A Marine videographer repurposes material from Afghanistan for a you-are-there documentary.
Miles Lagoze was fresh from high school when he entered the Marine Corps, sent to Afghanistan to make videos that presented Marines’ work in a wholesome fashion for use on military channels or by outlets like CNN. That meant cutting out a lot of the texture of daily life in his battalion, but Lagoze kept the footage he couldn’t use, and now refashions it as Combat Obscura, a warts-and-all look at in-the-trenches behavior and misbehavior. A viewer’s response here will have much to do with her feelings about America’s endless wars, but on all sides of the issue, theatrical potential is limited: More polished docs like Restrepo have covered similar ground in less scattered fashion, usually giving more coherent pictures of military operations while they’re at it.
With no narration or informative titles and very little in the way of substantive interviews, the film plays as a string of impressions and amusements, generally with no obvious connection between one scene and the next. A large percentage of scenes observe the many ways men in this camp keep their spirits up amid the monotony and danger of their assignment — they cheer for each others’ freestyle raps, do limbering exercises before an expected firefight (don’t forget the trigger-finger drills) and bolster each other’s confidence.

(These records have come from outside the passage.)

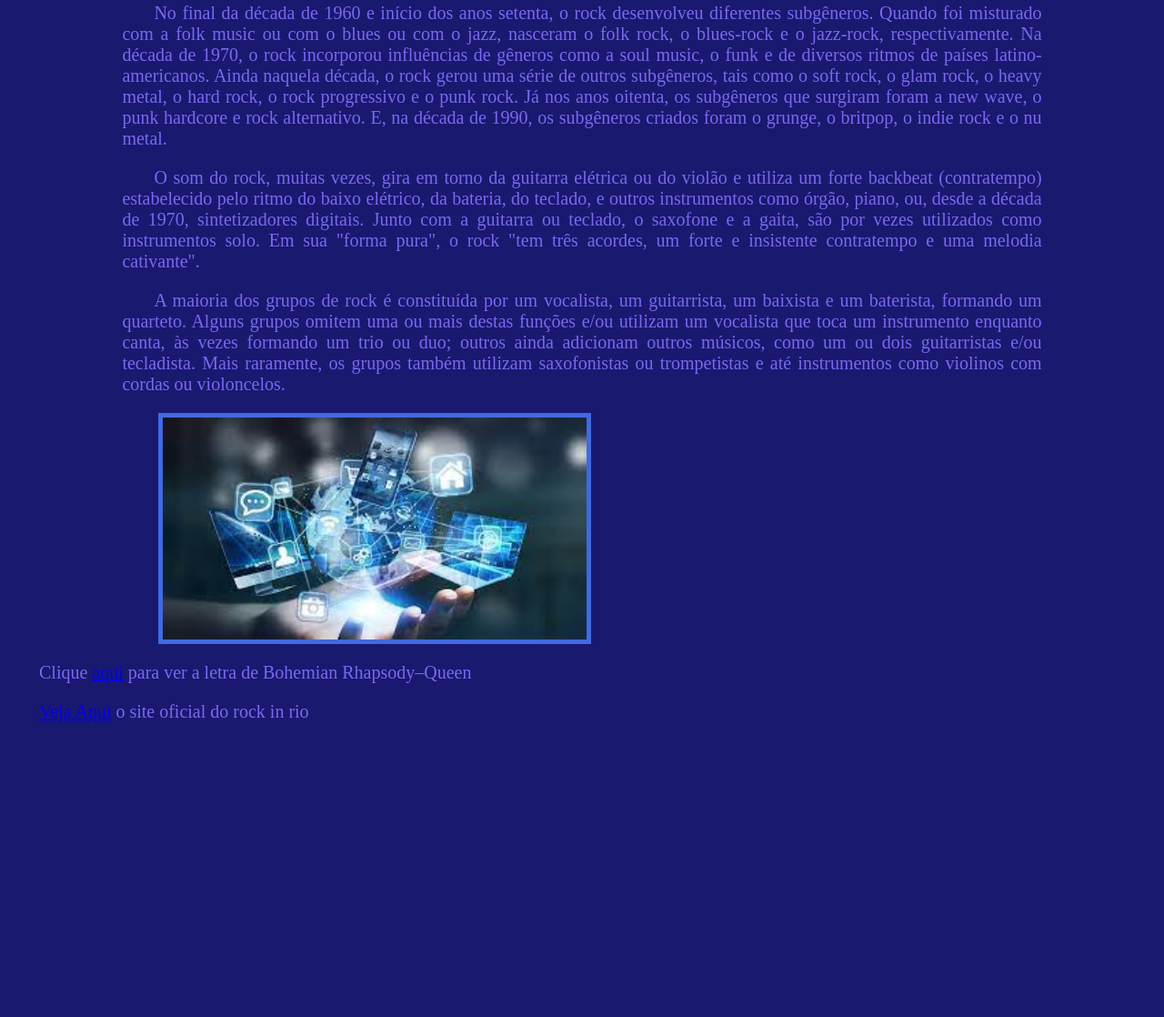
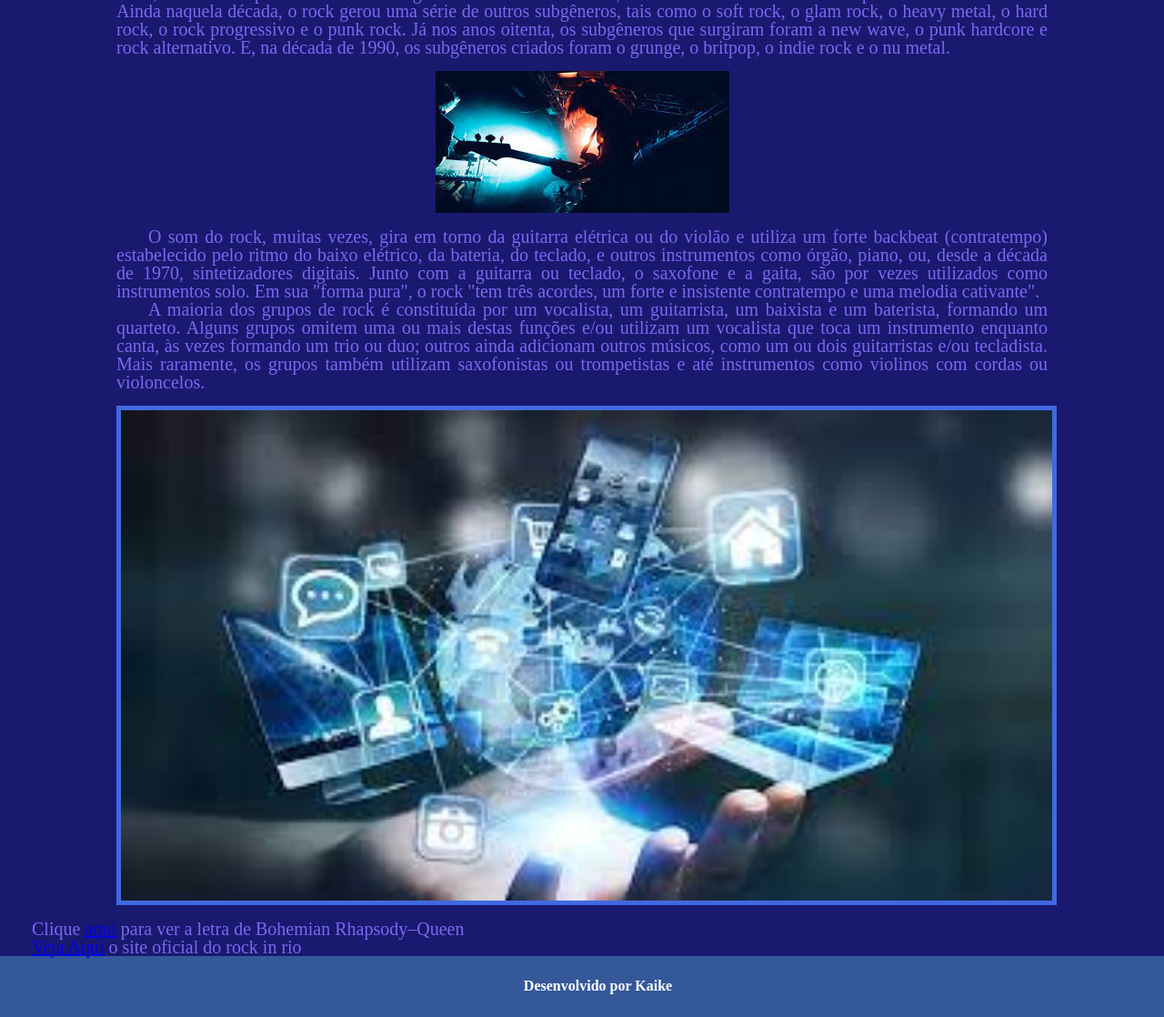
Before and after one commit to projkaikepinheiro/MeuPrimeiroSite, a plain HTML site: page index.html in a window 1280 px wide. Shown: the part 955-2073 px from the top of the page at 91% size. Before the commit the page ends 1769 px from the top, so only its background shows below. Drawn offline with Linux system fonts and the light colour scheme.

Commit message:
Inclusão de menu e rodapé

```diff
--- a/css/estilo.css
+++ b/css/estilo.css
@@ -2,8 +2,25 @@ html{
     scroll-behavior: smooth;
 }
 
+.menu{
+    background-color: rgba(70,130,180,0.6);
+    padding: 2%;
+    text-align: center;
+}
+
+.itens_menu{
+    text-align: center;
+}
+
+
 body{
     background-color: #191970;
+}
+
+h1{
+    text-align: center;
+    color: #7B68EE;
+    font-weight: bolder;
 }
 
 .img_topo{
@@ -15,8 +32,15 @@ body{
 
 
 .img_corpo{
-    width: 50%;
+    width: 100%;
     border: 5px solid #4169E1;
+}
+
+figure{
+    text-align: center;
+    padding-top: 1em;
+    padding-bottom: 1em;
+
 }
 
 .container{
@@ -24,11 +48,6 @@ body{
      margin: auto;
 }
 
-h1{
-    text-align: center;
-    color: #7B68EE;
-    font-weight: bolder;
-}
 
 p{
 
@@ -36,6 +55,7 @@ p{
     text-align: justify;
     text-indent: 35px;
     color: #7B68EE;
+    line-height: 1em;
 }
 
 .parag_letras > p{
@@ -56,3 +76,19 @@ p{
     padding-top: 9px;
 
 }
+
+footer{
+    padding-top: 2%;
+    padding-bottom: 2%;
+    background-color: rgba(70,130,180,0.6);
+}
+
+footer p{
+    color: #fff;
+    font-size: 1em;
+    font-weight: bold;
+}
+
+.center{
+    text-align: center;
+}
--- /dev/null
+++ b/css/reset.css
@@ -0,0 +1,48 @@
+/* http://meyerweb.com/eric/tools/css/reset/
+   v2.0 | 20110126
+   License: none (public domain)
+*/
+
+html, body, div, span, applet, object, iframe,
+h1, h2, h3, h4, h5, h6, p, blockquote, pre,
+a, abbr, acronym, address, big, cite, code,
+del, dfn, em, img, ins, kbd, q, s, samp,
+small, strike, strong, sub, sup, tt, var,
+b, u, i, center,
+dl, dt, dd, ol, ul, li,
+fieldset, form, label, legend,
+table, caption, tbody, tfoot, thead, tr, th, td,
+article, aside, canvas, details, embed,
+figure, figcaption, footer, header, hgroup,
+menu, nav, output, ruby, section, summary,
+time, mark, audio, video {
+	margin: 0;
+	padding: 0;
+	border: 0;
+	font-size: 100%;
+	font: inherit;
+	vertical-align: baseline;
+}
+/* HTML5 display-role reset for older browsers */
+article, aside, details, figcaption, figure,
+footer, header, hgroup, menu, nav, section {
+	display: block;
+}
+body {
+	line-height: 1;
+}
+ol, ul {
+	list-style: none;
+}
+blockquote, q {
+	quotes: none;
+}
+blockquote:before, blockquote:after,
+q:before, q:after {
+	content: '';
+	content: none;
+}
+table {
+	border-collapse: collapse;
+	border-spacing: 0;
+}
--- a/index.html
+++ b/index.html
@@ -2,15 +2,20 @@
     <head>
         <meta http-equiv="Content-Type" content="text/html;charset=UTF-8">
         <title>Meu Primeiro Site</title>
+        <link rel="stylesheet" href="css/reset.css">
         <link rel="stylesheet" href="css/estilo.css">
     </head>
     <body>
         <header>
-            <h1>Rock Atual</h1>
+        <div class="menu">
+            <div class="logo">
+                <h1>Rock Atual</h1>
+            </div>
             <ul>
                 <li><a href="#Surgimento">Surgimento</a></li>
                 <li><a href="#Bandas">Bandas</a></li>
             </ul>
+        </div>
             <figure>
                 <img class="img_topo" src="img/chip.jfif" alt="imagem de chips técnologicos">
             </figure>
@@ -21,6 +26,9 @@
                 <p>Rock(ou roque) é um termo abrangente que define um gênero musical de música popular que se desenvolveu durante e após a década de 1950. Suas raízes se encontram no rock and roll e no rockabilly que emergiram e se definiram nos Estados Unidos no final dos anos quarenta e início dos cinquenta e que, por sua vez, evoluíram do blues, da música country e do rhythm and blues. Outras influências musicais sobre o rock ainda incluem o folk, o jazz e a música clássica. Todas estas influências foram combinadas em uma estrutura musical simples baseada no blues que era "rápida, dançável e pegajosa".</p>
                 <p>No final da década de 1960 e início dos anos setenta, o rock desenvolveu diferentes subgêneros. Quando foi misturado com a folk music ou com o blues ou com o jazz, nasceram o folk rock, o blues-rock e o jazz-rock, respectivamente. Na década de 1970, o rock incorporou influências de gêneros como a soul music, o funk e de diversos ritmos de países latino-americanos. Ainda naquela década, o rock gerou uma série de outros subgêneros, tais como o soft rock, o glam rock, o heavy metal, o hard rock, o rock progressivo e o punk rock. Já nos anos oitenta, os subgêneros que surgiram foram a new wave, o punk hardcore e rock alternativo. E, na década de 1990, os subgêneros criados foram o grunge, o britpop, o indie rock e o nu metal.</p>
             </section>
+            <figure>
+                <img src="img/historia_do_rock.jpg" alt="show de rock ao vivo">
+            </figure>
             <section id="Bandas">
                 <p>O som do rock, muitas vezes, gira em torno da guitarra elétrica ou do violão e utiliza um forte backbeat (contratempo) estabelecido pelo ritmo do baixo elétrico, da bateria, do teclado, e outros instrumentos como órgão, piano, ou, desde a década de 1970, sintetizadores digitais. Junto com a guitarra ou teclado, o saxofone e a gaita, são por vezes utilizados como instrumentos solo. Em sua "forma pura", o rock "tem três acordes, um forte e insistente contratempo e uma melodia cativante".</p>
                 <p>A maioria dos grupos de rock é constituída por um vocalista, um guitarrista, um baixista e um baterista, formando um quarteto. Alguns grupos omitem uma ou mais destas funções e/ou utilizam um vocalista que toca um instrumento enquanto canta, às vezes formando um trio ou duo; outros ainda adicionam outros músicos, como um ou dois guitarristas e/ou tecladista. Mais raramente, os grupos também utilizam saxofonistas ou trompetistas e até instrumentos como violinos com cordas ou violoncelos.</p>
@@ -33,4 +41,8 @@
         <p><a href="https://rockinrio.com/rio/pt-br/home/"> Veja Aqui</a> o site oficial do rock in rio</p>
     </body>
 
+    <footer>
+        <p class="center">Desenvolvido por Kaike</p>
+    </footer>
+
 </html>
```
Also changed, not shown: letras.html (+1 -0 lines).
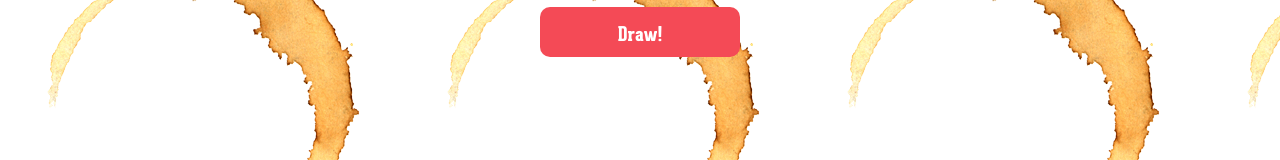
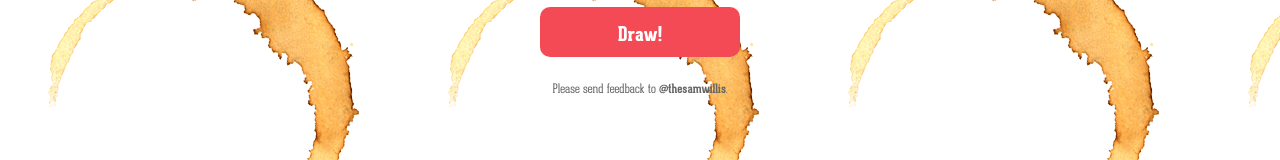
Before and after one commit to swillis/brewraffle, a plain HTML site: page index.html in a window 1280 px wide. Shown: the part 441-601 px from the top of the page. Drawn offline with Linux system fonts and the light colour scheme; files that its build step writes are made by us from their sources; files whose address does not match are found by name.

Commit message:
added feedback link

```diff
--- a/index.html
+++ b/index.html
@@ -7,12 +7,12 @@
   </head>
   <body>
     <header id="masthead">
-      <div class="container clearfix">
+      <div class="clearfix">
         <h1 class="title">Brew Raffle.</h1>
         <h2 class="subtitle">The beginning of the end of tea making squabbles.</h2>
       </div>
     </header>
-    <div id="brew_raffle" class="container">
+    <div id="brew_raffle">
       <form class="text_box enterbrewer" onSubmit="javascript:chooseBrewer(); return false" />
         <textarea id="brewers"></textarea>
         <br>
@@ -32,7 +32,7 @@
         </div>
 
       </div>
-    </div>
+    <p class="footer">Please send feedback to <a class="twitterlink" href="https://twitter.com/thesamwillis">@thesamwillis</a>.</P>
     <script src="scripts/jquery.js" type="text/javascript"></script>
     <script src="scripts/brewerscript.js" type="text/javascript"></script>
 
--- a/stylesheets/styles.css
+++ b/stylesheets/styles.css
@@ -165,3 +165,23 @@ textarea:focus {
   outline: none;
   -webkit-box-shadow: inset 0 1px 6px rgba(0, 0, 0, 0.2);
 }
+
+.footer {
+  text-align: center;
+  color: #666666;
+  font-family: 'geared_slabthin';
+  font-size: 80%;
+  padding-top: 10px;
+
+}
+
+.twitterlink {
+  text-decoration: none;
+  color: #666666;
+  -webkit-transition: all linear 0.2s;
+  font-family: 'geared_slabregular';
+}
+
+.twitterlink:hover {
+  color: #1acafb;
+}
```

And in downtime, they smoke hash.
Indulgence in local intoxicants is surely one of the things Lagoze’s bosses hate for the civilian public to see, and it’s surprising they didn’t have some legal framework in place to maintain ownership of this footage. More upsetting is the lightheartedness the men show when they find the corpse of a shopkeeper they’ve accidentally killed. Gallows humor doesn’t necessarily demonstrate moral indifference, but it doesn’t look good.
Interactions with local children also open themselves to multiple readings: The cheerfulness with which one Marine entertains some kids warms the heart initially, but when he uses his rifle scope’s laser to bounce a red dot along their torsos, it’s hard not to see a callous foreshadowing of accidents to come.
Predictably, the film’s most involving moments watch as the men do battle. The teenaged cameraman shows a lot of boldness as he stands alongside men being shot at without being able to carry his own rifle. When men are wounded, he chases along with those getting them to med-evac helicopters, sometimes too late. And he sits respectfully at a funeral service, watching as ceremonial gestures are reenacted far from where a fallen Marine will be buried.
Distributor: Oscilloscope Laboratories
Director-producer: Miles Lagoze
Directors of photography: Miles Lagoze, Justin Loya
Editor: Eric Schuman